China plans base on the moon to exploit mineral resources: report
19 May 2002
China, which is pushing ahead with a fledgling space program, plans to establish a base on the moon in order to exploit its mineral resources, state
media reported Sunday.
"Our long-term goal is to set up a base on the moon and mine its riches for the benefit of humanity," the Beijing Morning Post said, citing Ouyang Ziyuan, an official with the Chinese space program.
The paper said China has adopted a three-step plan that will eventually make it possible to fly to the moon.
China first wants to put an astronaut in space, then establish a space laboratory, and eventually set up a space station, the paper said.

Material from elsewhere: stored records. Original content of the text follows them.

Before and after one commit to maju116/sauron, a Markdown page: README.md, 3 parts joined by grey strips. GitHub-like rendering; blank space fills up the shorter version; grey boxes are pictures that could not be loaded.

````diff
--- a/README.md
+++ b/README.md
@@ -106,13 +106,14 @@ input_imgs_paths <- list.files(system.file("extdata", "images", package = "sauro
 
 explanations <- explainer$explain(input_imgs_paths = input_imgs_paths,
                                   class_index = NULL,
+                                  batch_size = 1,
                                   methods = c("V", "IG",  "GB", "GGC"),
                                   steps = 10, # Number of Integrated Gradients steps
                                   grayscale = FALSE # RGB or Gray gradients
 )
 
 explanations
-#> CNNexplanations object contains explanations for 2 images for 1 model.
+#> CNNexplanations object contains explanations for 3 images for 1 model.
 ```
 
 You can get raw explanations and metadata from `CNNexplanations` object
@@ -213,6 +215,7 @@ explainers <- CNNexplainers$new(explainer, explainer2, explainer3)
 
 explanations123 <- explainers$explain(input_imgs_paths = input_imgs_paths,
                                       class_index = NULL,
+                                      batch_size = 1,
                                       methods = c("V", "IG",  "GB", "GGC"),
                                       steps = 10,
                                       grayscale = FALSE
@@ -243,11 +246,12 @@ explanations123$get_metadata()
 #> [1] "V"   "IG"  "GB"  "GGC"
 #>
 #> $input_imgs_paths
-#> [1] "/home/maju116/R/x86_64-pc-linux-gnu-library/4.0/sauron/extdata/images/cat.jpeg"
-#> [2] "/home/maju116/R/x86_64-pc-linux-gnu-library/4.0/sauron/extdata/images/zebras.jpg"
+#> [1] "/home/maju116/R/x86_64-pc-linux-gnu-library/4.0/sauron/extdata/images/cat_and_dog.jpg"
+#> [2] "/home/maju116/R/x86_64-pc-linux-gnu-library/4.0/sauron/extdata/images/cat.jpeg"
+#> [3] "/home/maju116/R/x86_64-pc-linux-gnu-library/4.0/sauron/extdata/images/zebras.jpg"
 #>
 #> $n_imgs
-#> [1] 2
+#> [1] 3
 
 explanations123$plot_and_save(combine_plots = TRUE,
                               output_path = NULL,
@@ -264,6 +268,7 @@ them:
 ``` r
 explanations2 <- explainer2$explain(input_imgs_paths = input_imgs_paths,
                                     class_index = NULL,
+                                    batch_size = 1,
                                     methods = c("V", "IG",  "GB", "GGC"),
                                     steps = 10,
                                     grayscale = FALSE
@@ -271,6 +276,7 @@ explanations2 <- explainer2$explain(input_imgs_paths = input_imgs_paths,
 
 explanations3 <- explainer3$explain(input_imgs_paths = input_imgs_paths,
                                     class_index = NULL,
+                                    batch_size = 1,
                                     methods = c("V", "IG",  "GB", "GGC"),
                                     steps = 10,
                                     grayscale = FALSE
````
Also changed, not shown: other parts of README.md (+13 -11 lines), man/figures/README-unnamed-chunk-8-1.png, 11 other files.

The paper quoted Wang Zhuangyin, a leading space-program engineer, as saying China would probably be able to achieve manned space flight by 2005.
This is more pessimistic than reports in the Chinese media earlier this year which suggested it would be possible within the next two years.
Wang told the paper that China currently has 12 trained astronauts "awaiting orders."
If successful, China will become the third country after the former Soviet Union and the United States to put a human into space.
China earlier this year launched its third successful unmanned test flight.
The Shenzhou III, or "Divine Vessel III," traveled 108 times around the earth on a flight that ended April 1.
Western diplomats in Beijing say China's space efforts are mainly symbolic and aimed at raising awareness of science and technology among its 1.3 billion citizens, while invoking nationalistic pride.
But the program also offers significant scientific and technological advances to Chinese scientists.
In addition, it provides the military -- the main administrator of the space program -- with a range of space-based applications, they said.